According to Chinese medicine, not all people who develop IC get the condition from the same root causes.  Acupuncture and Traditional Chinese Medicine work by correcting imbalances in the body and reset the body to bring it back to health. I like to think of this as hitting the reset button. For the treatment of Interstitial Cystitis, acupuncture can reduce the pain, frequency and discomfort of urination, along with the stress that can come with it. According to acupuncture, the body is connected by channels.  And the body’s energy, called qi (pronounced chee) flows through these meridians to keep us healthy. When there are imbalances in the qi, illness occurs. Common imbalances for Interstitial Cystitis include qi weakness, qi stagnation

Alban_052113_082 copy

  Overactive bladder is a syndrome characterized by the frequent, strong, and sudden urge to urinate. The syndrome can seriously disrupt your life by interrupting your work and make you avoid social situations. Acupuncture and Chinese medicine can help.  Acupuncture and Chinese medicine has been treating syndromes of frequent urination for over 2000 years as well as modern clinical success. How Acupuncture Treats Overactive Bladder Acupuncture helps reduce the symptoms of overactive bladder by relaxing the nerves and muscles associated with the bladder.  Overactive bladder may be caused from bladder spasm creating the sudden need to urinate or a sudden feeling of urination when the bladder is filling, although it is not totally full.
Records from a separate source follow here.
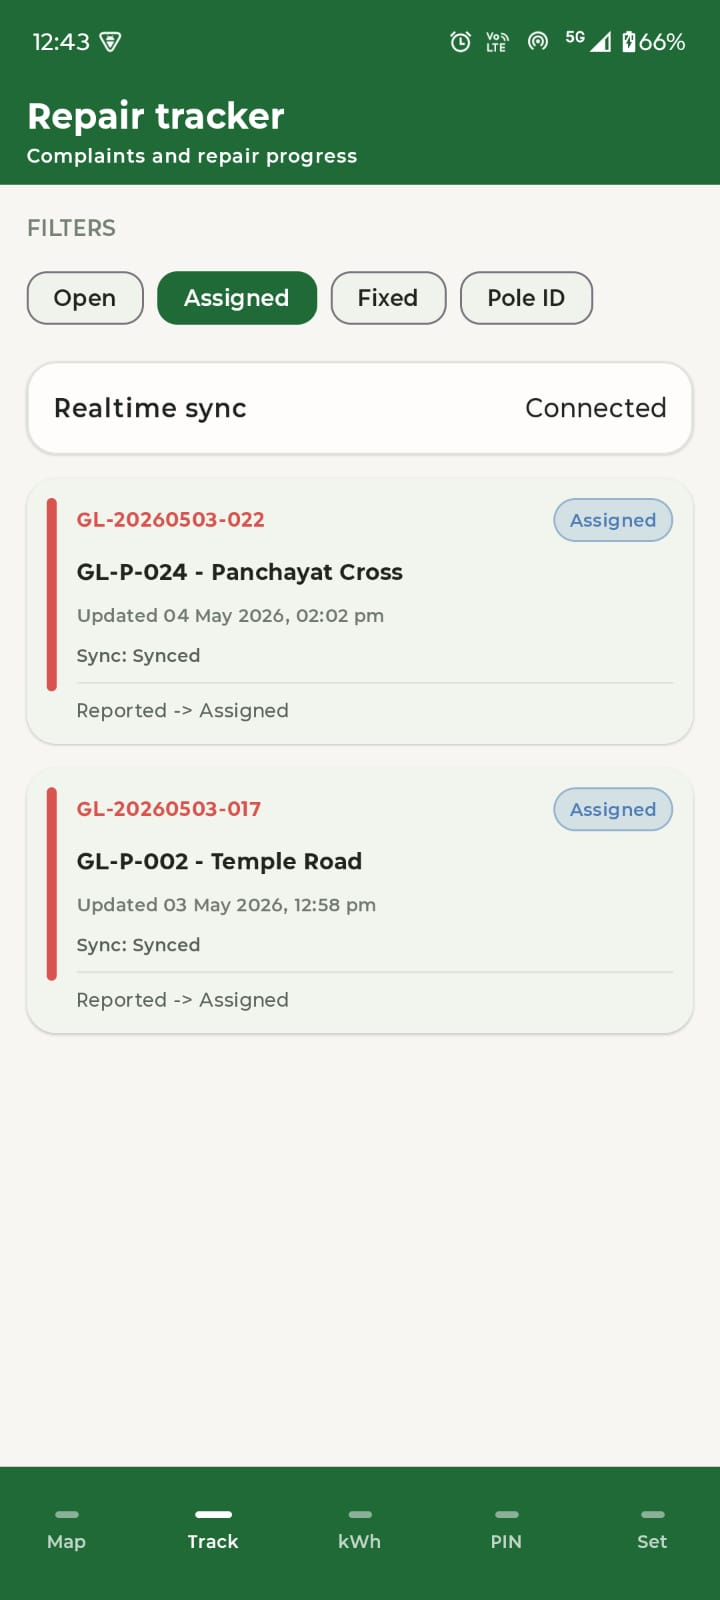
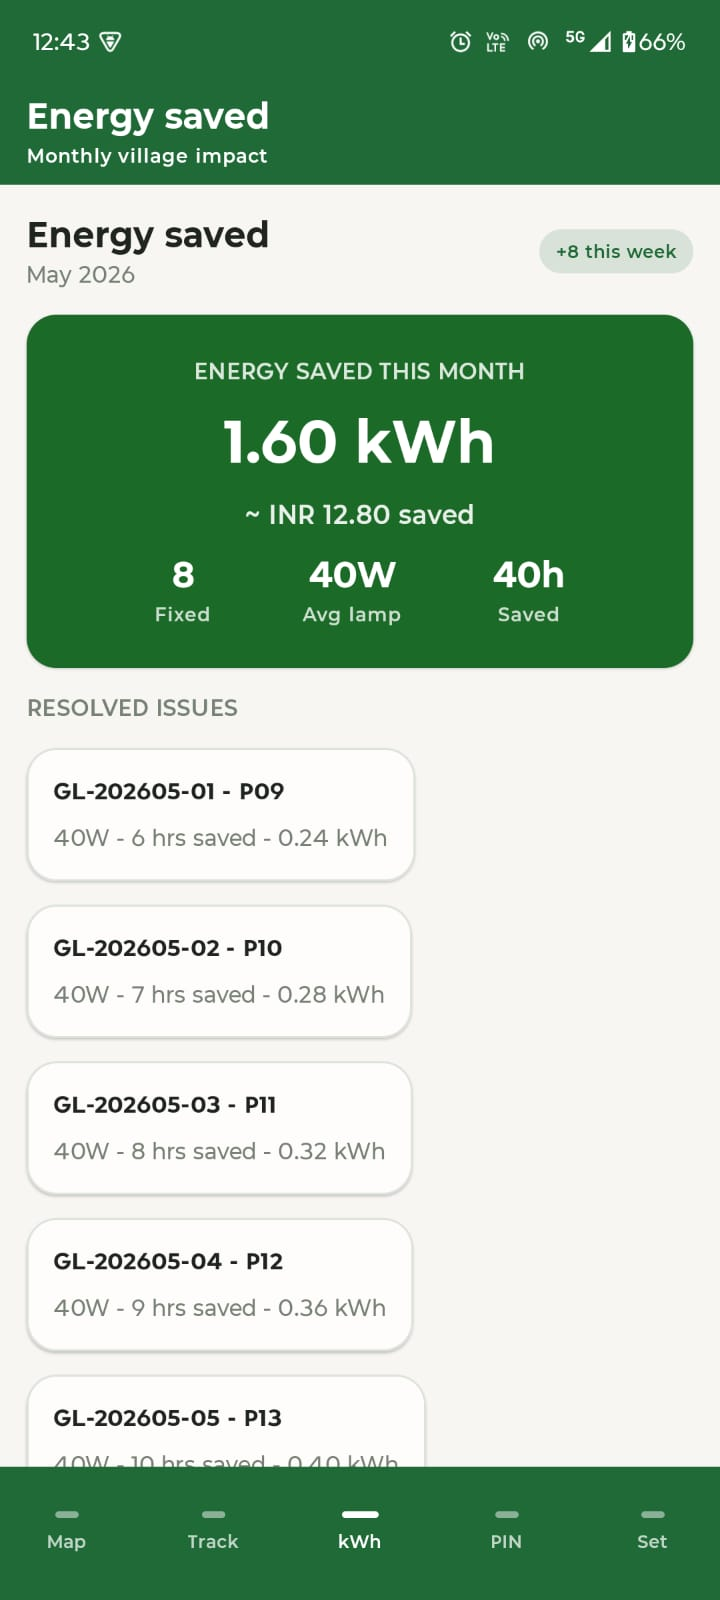
docs: correct screenshot titles and mappings

diff --git a/README.md b/README.md
@@ -158,6 +158,10 @@ Detailed setup steps:
 
 ![Pole Map](docs/screenshots/pole-map.jpeg)
 
+### Quick Report
+
+![Quick Report](docs/screenshots/quick-report.jpeg)
+
 ### Repair Tracker
 
 ![Repair Tracker](docs/screenshots/repair-tracker.jpeg)
@@ -170,13 +174,13 @@ Detailed setup steps:
 
 ![Energy Saved](docs/screenshots/energy-saved.jpeg)
 
+### Settings - Dark Theme
+
+![Settings Dark](docs/screenshots/settings-dark.jpeg)
+
 ### Settings - Light Theme
 
 ![Settings Light](docs/screenshots/settings-light.jpeg)
-
-### Settings - Night Theme
-
-![Settings Night](docs/screenshots/settings-night.jpeg)
 
 ### GenAI Summary
 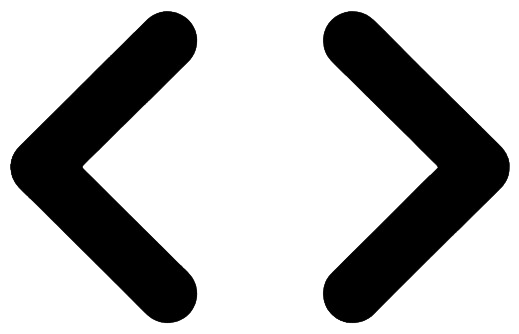
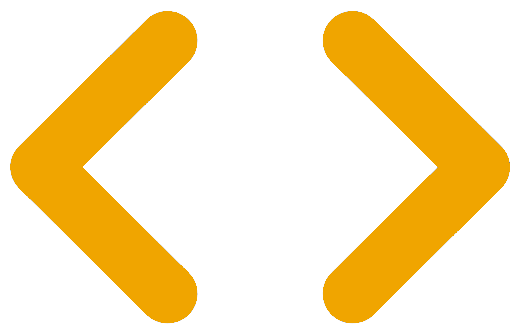
working_35

Changed region(s): [[0.0, 0.0299, 0.4008, 0.988], [0.6166, 0.0299, 0.9865, 0.988]]

diff --git a/CSS/styles.css b/CSS/styles.css
@@ -860,17 +860,17 @@ input[type=range] {
   position: absolute;
   top: 50%;
   transform: translateY(-50%);
-  background: rgba(59, 59, 59, 0.7);
   border: none;
-  font-size: 2rem;
+  font-size: 3rem;
   cursor: pointer;
   padding: 0.5rem 1rem;
   z-index: 2;
+  background: transparent;
   transition: background 0.3s ease;
+  color: var(--yellow);
 }
 
 .carousel-btn:hover {
-  background: rgba(134, 134, 134, 0.7);
 }
 
 .carousel-btn.prev {
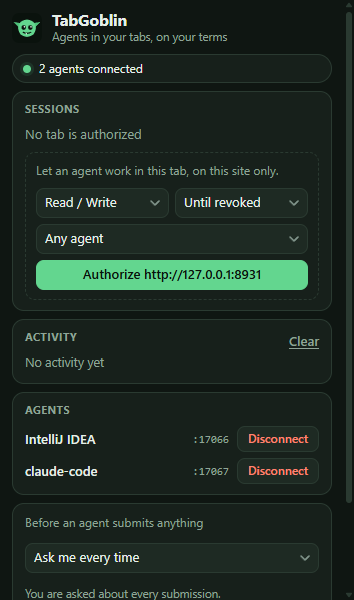
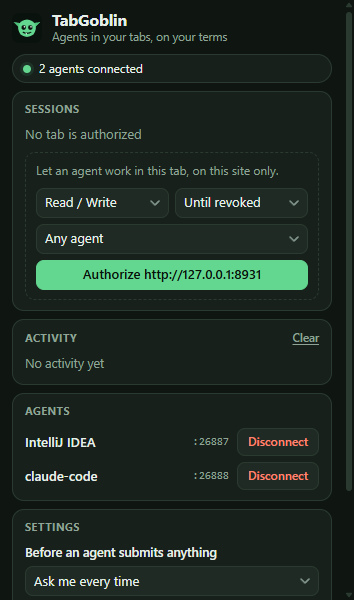
Line the popup up
A pass over the look of the popup, asked for by the owner, with every
view rendered at its whole length and double size.

- A heading and the action beside it share a baseline. "Clear" sat
  lower than "Activity", and was as large as the heading's text.
- The settings were the one card without a heading, and the switch's
  label ran over two lines. They now have a heading, and each setting
  has its name, its control and one line that says what it does.
- A session's choice for submissions was a caption and a list that
  lined up with nothing. It is one control as wide as the row above it,
  with its name inside.
- A no that stands was shown above a session's controls and what passes
  below them. Both follow from that choice and now stand under it. The
  links inside them had a button's face behind them.
- A suspended session lost the end of its address to the two chips
  beside it. The chips now go under the address where they do not fit:
  the address is what tells one session from another.
- The buttons in the list of agents are as high as those of a session.

The picture script can write each view at full length (FULL=1); the
popup's own window shows only its top. The documentation's pictures are
regenerated and were all looked at.

No rule and no text of a prompt changed. The end-to-end suite, which
drives this popup, passes on the final build.

Claude-Session: https://claude.ai/code/session_01Jo6BBeS5qe77AnBj7zFUgi

diff --git a/chrome-extension/src/popup.css b/chrome-extension/src/popup.css
@@ -81,7 +81,10 @@ main { padding: 0 12px; display: flex; flex-direction: column; gap: 8px; }
   box-shadow: var(--shadow);
 }
 .card[hidden] { display: none; }
-.heading { display: flex; align-items: center; justify-content: space-between; }
+/* A heading with an action beside it: both on one baseline, the action the quieter of the two. */
+.heading { display: flex; align-items: baseline; justify-content: space-between; margin-bottom: 8px; }
+.heading h2 { margin: 0; }
+.heading button.link { font-size: 11.5px; }
 
 h2 {
   margin: 0 0 8px;
@@ -133,9 +136,18 @@ button.link {
 }
 button.link:hover { color: var(--fg); }
 
-/* Switches for the two settings. */
-.settings { display: flex; flex-direction: column; gap: 8px; }
-.check { display: flex; align-items: center; gap: 10px; margin: 0; color: var(--fg); font-size: 12.5px; cursor: pointer; }
+/* Settings: each has its name, its control, and a line that says what it does. */
+.settings .setting { display: block; margin: 0 0 5px; color: var(--fg); font-size: 12.5px; font-weight: 600; }
+.settings .hint { display: block; margin: 5px 0 0; color: var(--muted); font-size: 11.5px; }
+.settings select { width: 100%; }
+/* A switch: the words on the left, the switch on the right, a line between it and the setting above. */
+.check {
+  display: flex; align-items: center; justify-content: space-between; gap: 12px;
+  margin: 10px 0 0; padding-top: 10px; border-top: 1px solid var(--line); cursor: pointer;
+}
+.check .words { min-width: 0; }
+.check .setting { margin-bottom: 1px; }
+.check .hint { margin: 0; }
 .check input {
   appearance: none; flex: none; position: relative;
   width: 32px; height: 18px; margin: 0; border-radius: 999px;
@@ -188,35 +200,42 @@ button.link:hover { color: var(--fg); }
 .list li { display: flex; align-items: center; gap: 8px; }
 .list .name { flex: 1; min-width: 0; font-size: 13px; font-weight: 600; letter-spacing: 0; overflow: hidden; text-overflow: ellipsis; white-space: nowrap; }
 .list .muted { font: 11px ui-monospace, Consolas, monospace; }
-.list button { height: 26px; padding: 0 10px; font-size: 12px; }
+.list button { height: 28px; padding: 0 10px; font-size: 12px; }
 
 /* ---------- sessions ---------- */
 .session { padding: 8px 10px; margin-bottom: 8px; background: var(--raised); border: 1px solid var(--line); border-radius: 10px; }
-.session .line { display: flex; align-items: center; gap: 6px; }
+.session .line { display: flex; align-items: center; flex-wrap: wrap; gap: 4px 6px; }
+.session .chips { display: flex; flex: none; gap: 6px; margin-left: auto; }
 .sid {
   flex: none; padding: 0 6px; border-radius: 6px;
   font: 600 11px/18px ui-monospace, "Cascadia Code", Consolas, monospace;
   background: var(--accent-soft); color: var(--accent);
 }
-.session .origin { flex: 1; min-width: 0; font-weight: 600; overflow: hidden; text-overflow: ellipsis; white-space: nowrap; }
+/* As wide as its text, so that the chips give way before the address is cut; never wider than its line. */
+.session .origin { flex: 0 1 auto; min-width: 0; max-width: calc(100% - 48px); font-weight: 600; overflow: hidden; text-overflow: ellipsis; white-space: nowrap; }
 .chip { flex: none; padding: 0 7px; border-radius: 999px; font-size: 10.5px; line-height: 17px; background: var(--card); border: 1px solid var(--line); color: var(--muted); white-space: nowrap; }
 .chip.state { background: var(--warn-soft); border-color: var(--warn-line); color: var(--warn); }
 .session .meta { color: var(--muted); font-size: 11.5px; margin: 3px 0 8px; }
 /* When this session asks, and what it lets pass. */
-.session .asking { margin-top: 6px; }
-.session .asking .caption { flex: none; color: var(--muted); font-size: 11.5px; }
-.session .asking select { flex: 1; min-width: 0; }
+/* One control as wide as the row above it: its name inside on the left, the choice beside it. */
+.session .asking {
+  margin-top: 6px; gap: 0; height: 28px; padding-left: 9px;
+  background: var(--card); border: 1px solid var(--line); border-radius: 8px;
+}
+.session .asking:focus-within { border-color: var(--accent); box-shadow: 0 0 0 2px var(--accent-soft); }
+.session .asking .caption { flex: none; color: var(--muted); font-size: 12px; }
+.session .asking select { flex: 1; min-width: 0; height: 26px; padding-left: 6px; border: 0; background-color: transparent; }
+.session .asking select:focus-visible { box-shadow: none; }
 .session .passing {
   margin-top: 8px; padding: 6px 8px; border-radius: 8px; font-size: 11.5px;
   background: var(--accent-soft); border: 1px solid var(--accent); color: var(--fg); overflow-wrap: anywhere;
 }
 .session .passing button.link { display: block; margin-top: 3px; padding: 0; height: auto; font-size: 11.5px; color: var(--accent); }
-.settings .setting { margin-top: 0; }
-.settings select { width: 100%; }
-.settings .hint { margin: 5px 0 10px; color: var(--muted); font-size: 11.5px; }
-/* A no that still stands, and the way to take it back. */
+/* A link in a box stays a link: no button face behind it. */
+.session .passing button.link, .session .held button.link { background: transparent; }
+/* A no that still stands, and the way to take it back. Under the row it follows from, like what passes. */
 .session .held {
-  margin: -2px 0 8px; padding: 6px 8px; border-radius: 8px; font-size: 11.5px;
+  margin-top: 8px; padding: 6px 8px; border-radius: 8px; font-size: 11.5px;
   background: var(--warn-soft); border: 1px solid var(--warn-line); color: var(--fg);
 }
 .session .held button.link { display: block; margin-top: 3px; padding: 0; height: auto; font-size: 11.5px; color: var(--warn); }

diff --git a/chrome-extension/src/popup.ts b/chrome-extension/src/popup.ts
@@ -204,9 +204,13 @@ function renderSessions(s: State): void {
       const origin = el('span', 'origin', displayOrigin(session.origin) + more);
       origin.title = session.origins.join('\n');
       line.append(el('span', 'sid', session.id), origin);
-      if (session.tabId === currentTab?.id) line.append(el('span', 'chip', 'this tab'));
-      if (session.suspended) line.append(el('span', 'chip state', 'suspended'));
-      else if (session.paused) line.append(el('span', 'chip state', 'paused'));
+      // The chips stay together. Where they do not fit beside the address they go below it: the
+      // address is what tells one session from another.
+      const chips = el('span', 'chips');
+      if (session.tabId === currentTab?.id) chips.append(el('span', 'chip', 'this tab'));
+      if (session.suspended) chips.append(el('span', 'chip state', 'suspended'));
+      else if (session.paused) chips.append(el('span', 'chip state', 'paused'));
+      if (chips.childElementCount) line.append(chips);
 
       const owner = session.clientId
         ? `${agentLabel({ name: session.clientName, id: session.clientId }, s.clients)}${session.ownerConnected ? '' : ' (not connected)'}`
@@ -231,21 +235,7 @@ function renderSessions(s: State): void {
       revoke.addEventListener('click', () => void request({ type: 'revoke', session: session.id }));
       controls.append(mode, pause, revoke);
 
-      row.append(line, el('div', 'meta', parts.join(' · ')));
-      // A no stands for a while. The user sees that it does, and can take it back.
-      if (session.notAsked.all || session.notAsked.requests.length) {
-        // A no is to a kind of request on a control of that name: Enter in it, or a click on it.
-        const names = session.notAsked.requests.map((request) => requestName(request.how, request.label));
-        const held = el('div', 'held');
-        held.append(el('span', '', session.notAsked.all
-          ? 'Its requests were declined or not answered. It will not ask for a few minutes.'
-          : `You declined ${names.join(', ')}. It will not ask again for a few minutes.`));
-        const again = el('button', 'link askagain', 'Let it ask again');
-        again.addEventListener('click', () => void request({ type: 'askAgain', session: session.id }));
-        held.append(again);
-        row.append(held);
-      }
-      row.append(controls);
+      row.append(line, el('div', 'meta', parts.join(' · ')), controls);
       // Asking is a matter of submitting, which only a session with write access can do.
       if (session.mode === 'write') {
         const asking = el('div', 'row asking');
@@ -260,6 +250,20 @@ function renderSessions(s: State): void {
         ask.addEventListener('change', () => void request({ type: 'setAsk', session: session.id, value: ask.value }));
         asking.append(el('span', 'caption', 'Submissions'), ask);
         row.append(asking);
+      }
+      // What follows from asking stands under it, in one place: a no that still stands, and what passes.
+      // A no stands for a while. The user sees that it does, and can take it back.
+      if (session.notAsked.all || session.notAsked.requests.length) {
+        // A no is to a kind of request on a control of that name: Enter in it, or a click on it.
+        const names = session.notAsked.requests.map((request) => requestName(request.how, request.label));
+        const held = el('div', 'held');
+        held.append(el('span', '', session.notAsked.all
+          ? 'Its requests were declined or not answered. It will not ask for a few minutes.'
+          : `You declined ${names.join(', ')}. It will not ask again for a few minutes.`));
+        const again = el('button', 'link askagain', 'Let it ask again');
+        again.addEventListener('click', () => void request({ type: 'askAgain', session: session.id }));
+        held.append(again);
+        row.append(held);
       }
       // What the user allowed and now passes without a question: there to see, and to end.
       if (session.passes.length) {

diff --git a/chrome-extension/src/popup.html b/chrome-extension/src/popup.html
@@ -108,6 +108,7 @@
     </section>
 
     <section class="card settings">
+      <h2>Settings</h2>
       <label for="askMode" class="setting">Before an agent submits anything</label>
       <select id="askMode" aria-describedby="askHint">
         <option value="always">Ask me every time</option>
@@ -115,9 +116,13 @@
         <option value="never">Do not ask me</option>
       </select>
       <p id="askHint" class="hint"></p>
+      <!-- Each setting: its name, its control, and a line that says what it does. -->
       <label class="check">
+        <span class="words">
+          <span class="setting">Indicator in the page</span>
+          <span class="hint">Shows the agent at work. Has a pause button.</span>
+        </span>
         <input id="indicator" type="checkbox">
-        <span>Show an indicator in the page while the agent works</span>
       </label>
     </section>
 

diff --git a/docs/agents/validation-log.md b/docs/agents/validation-log.md
@@ -3,6 +3,32 @@
 Newest first. One entry per session that verified something. Not part of the startup read.
 When this passes about ten entries, fold the oldest into one summary line.
 
+## 2026-11-21, on `pairing-race`: the look of the popup
+
+A pass for alignment, asked for by the owner. What changed: a heading and the action beside it
+share a baseline; the settings have a heading, and each setting its name, its control and one
+line of explanation; the "Submissions" choice of a session is one control as wide as the row
+above it; a no that stands is shown under that control, like what passes; the links in those two
+boxes have no button face; a session's chips go under its address where they do not fit beside
+it, instead of cutting the address.
+
+| Command | Result |
+|---|---|
+| `FULL=1 node screenshots.mjs prompts` | each view at its whole length and double size. Looked at before the change: a click prompt (dark), two things that pass (light), a high-impact prompt (light). After it: two things that pass (dark), the declined box (light), the prompt in the automatic mode (dark). |
+| `HEADED=1 node screenshots.mjs` | ten pictures changed; all ten were opened after the last change. The suspended session shows its whole address, with the chips under it. |
+| `cd chrome-extension && npm run check` | type-check clean, 132 tests, build |
+| `cd e2e && npm test` | 92 passed, 0 failed, on the final build |
+| `cd e2e/editors && npm test`, and with `BACKGROUND=1` | 222 and 220 of 225, no `SILENT`. Run before the last change, which moved the chips of a session. |
+| `node screenshots.mjs prompts` | 28 pictures as before; with `FULL=1`, 28 more |
+| `node docs/agents/check-links.mjs` | all resolve |
+
+Failed on the way: one run of the picture script, started right after another, timed out waiting
+for the two agents to connect. The next run passed; the cause was not looked for.
+
+Not looked at: an address too long for its line (it is cut with an ellipsis, by the rule; no
+picture has one), and the popup at another zoom level or font size. Not run: the server's
+suites and the Linux container; nothing they cover changed.
+
 ## 2026-11-21, on `pairing-race`: WP-9, where the time went
 
 The status tool says, when asked for diagnostics, where the time of the last tool calls went.
@@ -220,24 +246,10 @@ not been seen, and now runs `mvn verify`.
 Read, not run: the specification of revision 2026-07-28, through a summary of ten of its pages
 and its changelog. Its schema was not read.
 
-## 2026-11-21, on `typed-lines`, WP-3
-
-The prompt cannot be answered by accident; its sentence for a field of a form is corrected.
-
-| What | Result |
-|---|---|
-| `cd chrome-extension && npm run check` | type-check clean, 120 tests, build |
-| `cd e2e && npm test` | 87 passed, 0 failed. The new step answers a prompt the instant it appears, then by Tab and Enter. |
-| The prompt for a field of a form, headless: its first moment, afterwards in both colour schemes, and after Tab | 4 pictures looked at: the buttons are dim at first, Allow is still shown first, Tab reaches Deny |
-| `node docs/agents/check-links.mjs` | all resolve |
-
-Before the change, in a visible Chrome: Tab and then Enter typed into a prompt that had just come
-up allowed the request. That script was not kept; the end-to-end step takes its place.
-
-Not run again: the Java build and the editor lab, which this does not touch.
-
 ## Earlier, in one line each
 
+- 2026-11-21, on `typed-lines`, WP-3 (a prompt that cannot be answered by accident): extension
+  120 tests, end to end 87 of 87, four pictures of the prompt looked at.
 - 2026-11-21, on `typed-lines`, third commit (the look of the confirmation prompt): 20 pictures of
   the prompt looked at, three defects fixed; extension 120 tests, end to end 86 of 86. The server
   and the editor lab were not run again.

diff --git a/docs/agents/state.md b/docs/agents/state.md
@@ -9,14 +9,13 @@ Last updated: 2026-11-21. Claims here go stale; check the date, then `git status
 - Branch `pairing-race`: local, not pushed, not merged. On top of `87e5a79`, in this order: a
   message that arrives at the moment of pairing is no longer taken for a failed pairing (the
   cause of the CI failure described below); the popup says what kind of request was declined;
-  WP-9 filed; WP-9 built, the report of where the time went.
+  WP-9 filed; WP-9 built, the report of where the time went; a pass over the look of the popup.
 
 ## Active work
 
 | Item | Status | Authoritative source |
 |---|---|---|
 | Push and merge `pairing-race`, then look at the CI run of that push | Waiting for the owner, who pushes and merges | git |
-| A pass over the look of the popup: alignment, and whether it looks current | Asked for by the owner on 2026-11-21, to follow WP-9 | this page |
 
 The backlog in [TODO.md](../../TODO.md) is empty.
 
@@ -38,9 +37,10 @@ The backlog in [TODO.md](../../TODO.md) is empty.
 
 ## Handoff
 
-- **Last verification:** 2026-11-21, on `pairing-race`, all on its final build: every suite on
-  Windows, and the server's and the extension's tests on Linux in a container. Details in the
-  [validation log](validation-log.md).
+- **Last verification:** 2026-11-21, on `pairing-race`. The server and the extension's rules
+  were last verified with WP-9, on Windows and on Linux in a container. The last commit changes
+  only how the popup looks; for it the extension's check and the end-to-end suite were run and
+  every changed picture was looked at. Details in the [validation log](validation-log.md).
 - **Next action:** after the owner's push, the result of its CI run. Should the extension job
   fail again, its log now names the test and prints the failure: a test that hangs is ended
   after 60 seconds instead of running into the job's limit.

diff --git a/docs/agents/runbook.md b/docs/agents/runbook.md
@@ -146,7 +146,9 @@ cd e2e && node screenshots.mjs prompts          # into e2e/prompt-pictures/, not
 Success: twenty-eight pictures of fourteen views, and one printed line of text for each view:
 seven cases of the prompt, a session on which a no stands, the prompt in the automatic mode, a
 session in that mode with one thing that passes and with two, and the setting with each of its
-three values. It leaves `docs/` alone and needs no visible window.
+three values. It leaves `docs/` alone and needs no visible window. With `FULL=1` each view is
+also written at its whole length and double size (`<view>-full-<scheme>.png`): that is the
+picture to look at for spacing and alignment, since the popup's window shows only its top.
 
 ## Change the version
 

diff --git a/docs/user-guide.md b/docs/user-guide.md
@@ -264,7 +264,7 @@ starts a new server the next time it needs one.
 | Setting | Where | Default |
 |---|---|---|
 | When to ask before a submission | *Before an agent submits anything* in the popup; per session next to *Submissions* | Ask me every time |
-| In-page indicator | Toggle in the popup | on |
+| Indicator in the page | Switch under *Settings* in the popup | on |
 | First port | *Connection…* in the popup; `--port` on the server | 47821 |
 | Token file | `--token-file` / `BCMCP_TOKEN_FILE` | `~/.browser-context-mcp/pairing-token` |
 | Log level | `BCMCP_LOG` = `debug`, `info`, `warn`, `off` | `info` |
Contraction of the pelvic floor muscles

Overactive bladder is a syndrome characterized by the frequent, strong, and sudden urge to urinate. Often, those with overactive bladder will urinate eight or more times during the day, and may also experience frequent urination at night. In some cases, individuals may experience urge incontinence, which is the involuntary loss of urine right after feeling the need to urinate. The syndrome can seriously disrupt your life by interrupting your work and make you avoid social situations. But Chinese medicine can help. Chinese medicine has been treating syndromes of frequent urination for over 2000 years. Overactive bladder from the Western and Eastern Viewpoints The precise cause of overactive bladder is often unknown. Like many other syndromes, the search for the single